Last week I had the privilege of attending Art is You - Stamford where I had the opportunity to take several amazing classes. The first of my classes was a 3-day masterclass - Library of Memories with Seth Apter. I'd always heard wonderful things about his classes, so I was really excited to get to take one myself. It did not disappoint! If anything, it was even better than I'd anticipated.
The morning of our first day was a group expedition to New York where we got to do a little shopping and see some of the sites. We took the train into Grand Central and then spent most of the time in or near the Garment District - M&J Trimmings was like heaven! (I was too busy shopping to take many pictures... LOL.) We also found beads, paper, and spent some time shopping for metal findings to take back and use in our projects. It's probably for the best that I didn't know about some of those shops while I still lived in Branford - it would have been dangerous!
This is one of the few shots I got - we were in the basement of a very cool Japanese bookstore across from Bryant Park.
Back in Stamford, we got to work on our projects. The main goal of the 3-day class was to build and complete the box, as well as assembling the handmade book and then hopefully at least getting a start on it. There was such a great vibe in the class. There were twenty of us, and it was so fun to see the evolution of everyone's projects! Here's a quick little shot that Patty got of Donna and I during our second day of class:
After our last day of class finished, there was a mini exhibition for all of the projects in each of the masterclasses so we could see what everyone else had been working on. There was so much wonderful art made in these classes! We went around oohing and ahhing at all of it. Of course, I still think that our class was the best ;)
I kept working on my book pages a few evenings in the hotel after class was over, and have pushed to finish it at home before I move this week - I didn't want to lose my momentum since I know once I get fully into moving mode, it's going to be a few weeks before I'll be able to really get back into the studio.
In any case, I finished and so with no further ado, here's my completed project.
First up is the front cover of the case that we made:
Different pieces of metal, findings, paper, book covers... all kinds of fun things found there way into this project! I found that carved face on our expedition into New York.
Here's what it looks like after you open it up:
The left side was more collage with just a few bits of assemblage type work. I really loved blending lots of different styles and types of materials into a single piece. (One of the women in class told me after it was over that she'd watched me making this and didn't think I'd be able to pull it off. Once it was finished though, she loved it! She thought it was very Bollywood. Not quite the vibe I was after, but I'll take it!)
The right side of the case cradles a little handmade book. We actually brought in our own book covers and made a new book from them. I used a vintage copy of Kenilworth by Sir Walter Scott. It had some cool debossed areas on edges of the cover that you can still see under the collage.
Moving to the inside pages... I used some wrapping paper printed with Turkish patterns for my end papers. The pages themselves were all originally just kraft cardstock. I started working on them in class with what I had and what I liked - initially there was no rhyme or reason to what I was doing, I was just looking for things that would look good together and keeping in mind some of the tips Seth gave us in class for making the pages.
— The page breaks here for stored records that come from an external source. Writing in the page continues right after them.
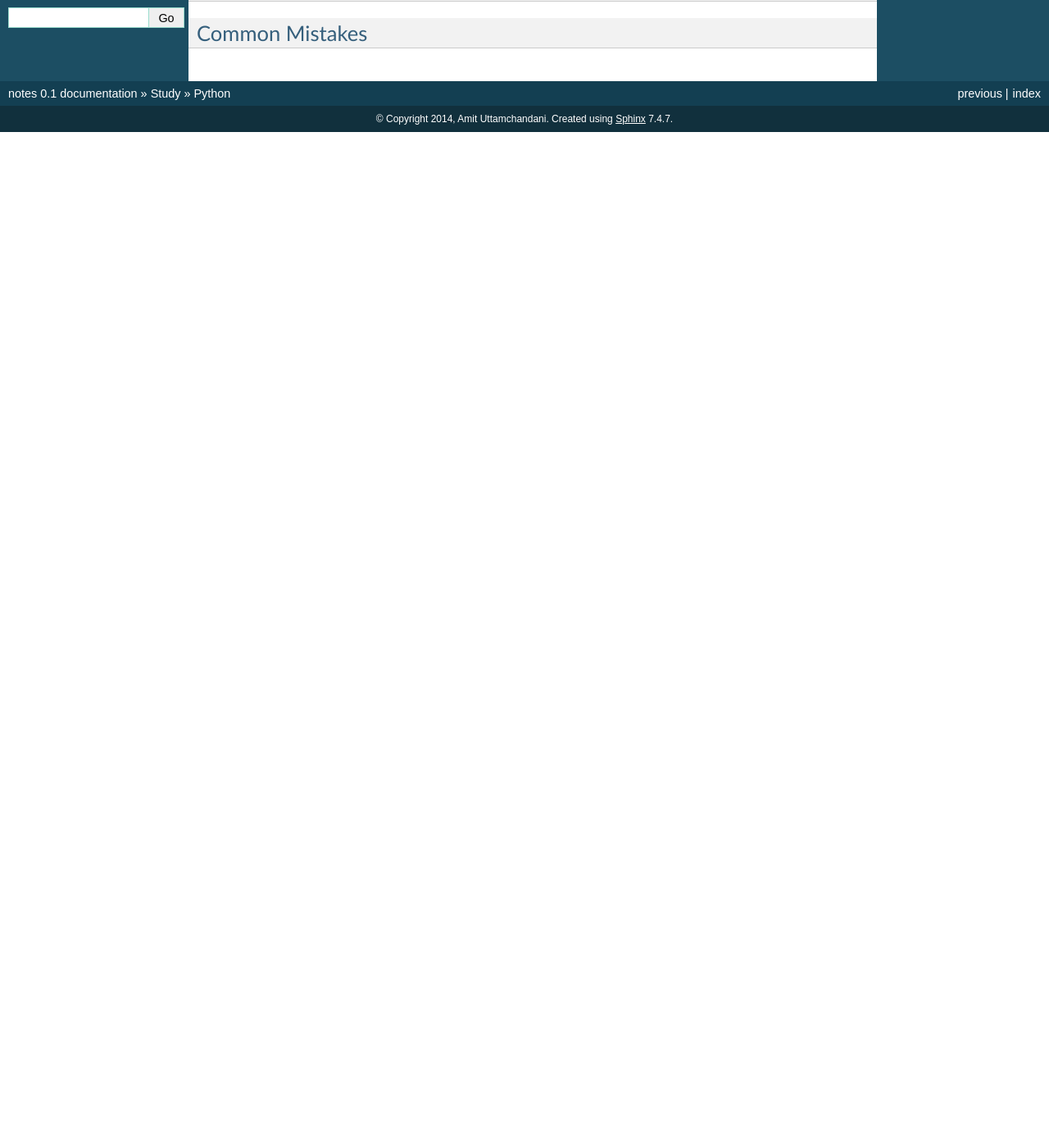
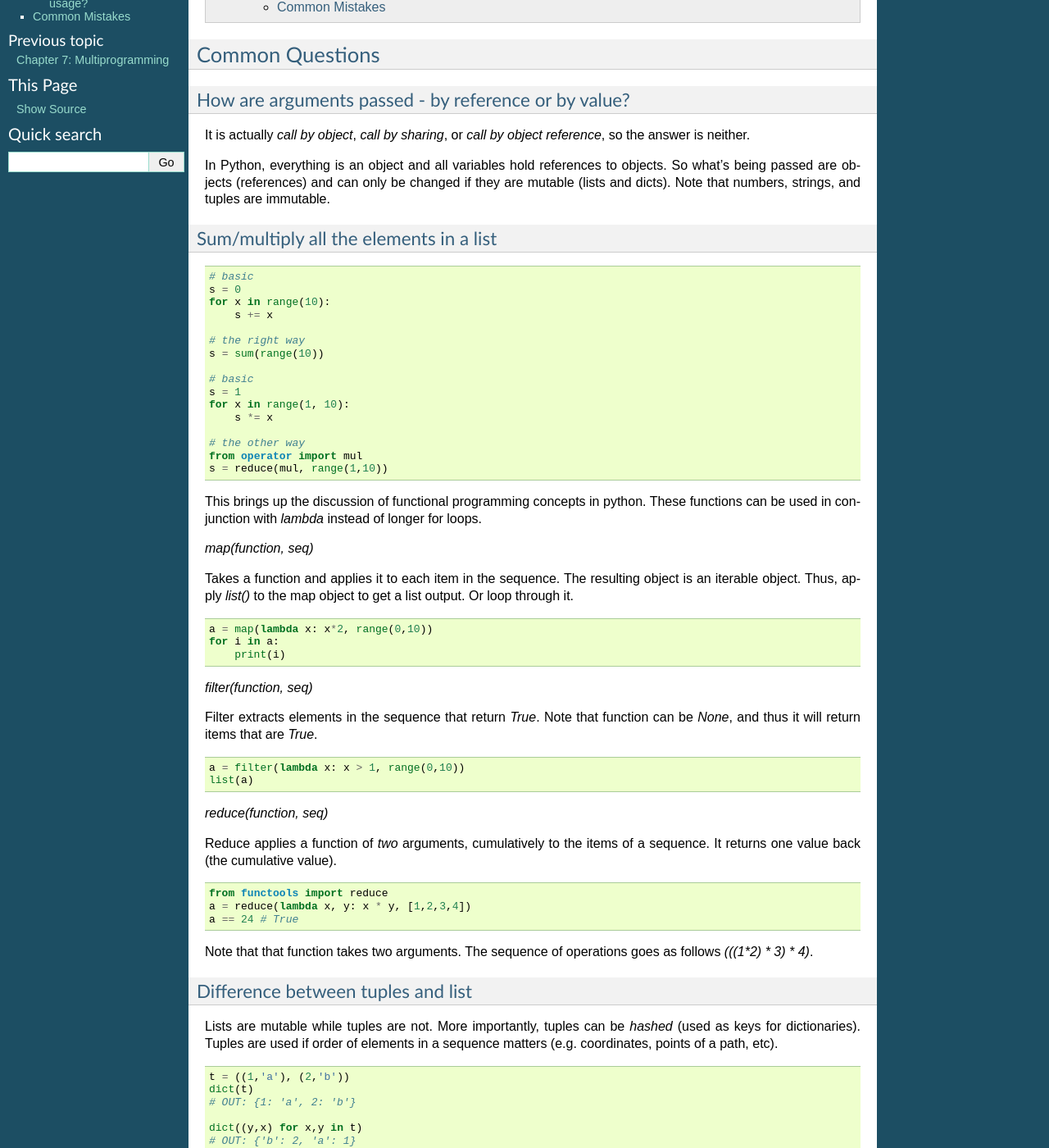
Before and after one commit to amituttam/notes, a Sphinx documentation site: the page built from docs/study/python.rst, in a window 1280 px wide and 1400 px high, scrolled down 270 px. Shown: the whole window at 82% size. Built offline with Sphinx 7.4.7, drawn with Linux system fonts in a browser that asks for light colours; before the commit the page ends 900 px from its top, so only the background shows below that; some of the changed text lies outside the part shown.

Commit message:
Update python.rst
Signed-off-by: Amit Uttamchandani <amit.uttam@gmail.com>

```diff
--- a/docs/study/python.rst
+++ b/docs/study/python.rst
@@ -6,6 +6,128 @@ Python
 Common Questions
 ----------------
 
+How are arguments passed - by reference or by value?
+^^^^^^^^^^^^^^^^^^^^^^^^^^^^^^^^^^^^^^^^^^^^^^^^^^^^
+
+It is actually *call by object*, *call by sharing*, or *call by object
+reference*, so the answer is neither.
+
+In Python, everything is an object and all variables hold references to
+objects. So what's being passed are objects (references) and can only be
+changed if they are mutable (lists and dicts). Note that numbers,
+strings, and tuples are immutable.
+
+Sum/multiply all the elements in a list
+^^^^^^^^^^^^^^^^^^^^^^^^^^^^^^^^^^^^^^^
+
+.. code-block:: python
+
+    # basic
+    s = 0
+    for x in range(10):
+        s += x
+
+    # the right way
+    s = sum(range(10))
+
+    # basic
+    s = 1
+    for x in range(1, 10):
+        s *= x
+
+    # the other way
+    from operator import mul
+    s = reduce(mul, range(1,10))
+
+This brings up the discussion of functional programming concepts in
+python. These functions can be used in conjunction with *lambda* instead
+of longer for loops.
+
+*map(function, seq)*
+
+Takes a function and applies it to each item in the sequence. The
+resulting object is an iterable object. Thus, apply *list()* to the map
+object to get a list output. Or loop through it.
+
+.. code-block:: python
+
+    a = map(lambda x: x*2, range(0,10))
+    for i in a:
+        print(i)
+
+*filter(function, seq)*
+
+Filter extracts elements in the sequence that return *True*. Note that
+function can be *None*, and thus it will return items that are *True*.
+
+.. code-block:: python
+
+    a = filter(lambda x: x > 1, range(0,10))
+    list(a)
+
+*reduce(function, seq)*
+
+Reduce applies a function of *two* arguments, cumulatively to the items
+of a sequence. It returns one value back (the cumulative value).
+
+.. code-block:: python
+
+    from functools import reduce
+    a = reduce(lambda x, y: x * y, [1,2,3,4])
+    a == 24 # True
+
+Note that that function takes two arguments. The sequence of operations
+goes as follows *(((1*2) * 3) * 4)*.
+
+Difference between tuples and list
+^^^^^^^^^^^^^^^^^^^^^^^^^^^^^^^^^^
+
+Lists are mutable while tuples are not. More importantly, tuples can be
+*hashed* (used as keys for dictionaries). Tuples are used if order of
+elements in a sequence matters (e.g. coordinates, points of a path,
+etc).
+
+.. code-block:: python
+
+    t = ((1,'a'), (2,'b'))
+    dict(t)
+    # OUT: {1: 'a', 2: 'b'}
+
+    dict((y,x) for x,y in t)
+    # OUT: {'b': 2, 'a': 1}
+
+    {y:x for x,y in t}
+    # OUT: {'b': 2, 'a': 1}
+
+What are decorators and what is their usage?
+^^^^^^^^^^^^^^^^^^^^^^^^^^^^^^^^^^^^^^^^^^^^
+
+Decorators allow you to inject or modify code in functions or clases.
+Basically, a wrapper to an existing function. Thus, allows you to
+execute a code before or after the original code. For example, logging a
+function.
+
+.. code-block:: python
+
+    from __future__ import print_function
+
+    def log(fn):
+        def wrapper(*args, **kw):
+            res = fn(*args, **kw)
+            print("%s(%r) -> %s" % (fn.__name__, args, res))
+            return res
+        return wrapper
+
+    @log
+    def ispal(word):
+        if len(word) < 2:
+            return True
+        return (word[0] == word[-1]) & ispal(word[1:-1])
+
+
+    ispal("test")
+    ispal("kayak")
+
 
 Common Mistakes
 ---------------
```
I mainly worked on the foundation of the pages first and then went back and added most of the words later - I had pulled out a bunch of French vocabulary cards thinking I'd use them in one of my other classes, but I ended up liking them here better. The page on the right was a tipped-in transparency. I had a whimsical moment where I decided to add this soldier stamped on vellum (an old Stampington stamp that I've had for years.) I went back and colored him in with colored pencils and used a tiny piece of a stencil to make him talk. It seemed fairly a propos and now he's one of my favorite parts of the book.
The "hope" didn't get added until toward the end... I thought it fit nicely with the sentiments on the tag. As for where the inspiration for THAT came from, I couldn't tell you... not quite my usual thing, but it worked! More stenciling and rubons on the top layer here.
I just randomly pulled the image on the left hand side from some Japanese block print book pages that were in my stash. All of the pages were built in stages - I didn't work on any of them from start to finish. I really like how well it all integrated into the book as I kept working, though!
Another random Japanese block print - I initially used it because I thought it was cool looking, then I found this sticker in my stash that said "Eyes Wide Open" and I thought it fit my Samurai so I went with it.
Aesthetically, this ended up being one of my favorite spreads in the entire book. Again, totally by chance. I had the different pieces that ended up on the left-hand page on my desk and they kind of fell on top of each other. I would probably never have put them together on my own, but I love how it turned out!
I stenciled "Time" with one of Seth's stencils and embossed it with gold. (For those who are interested, all of the stenciling I did in my book was done using his stencils.)
Finally, the last page and the inside of the back cover. The flap on the right was painted red and then I used another hand-carved stamp and heat embossed it in gold. You can't tell in the photo, but the texture is very cool!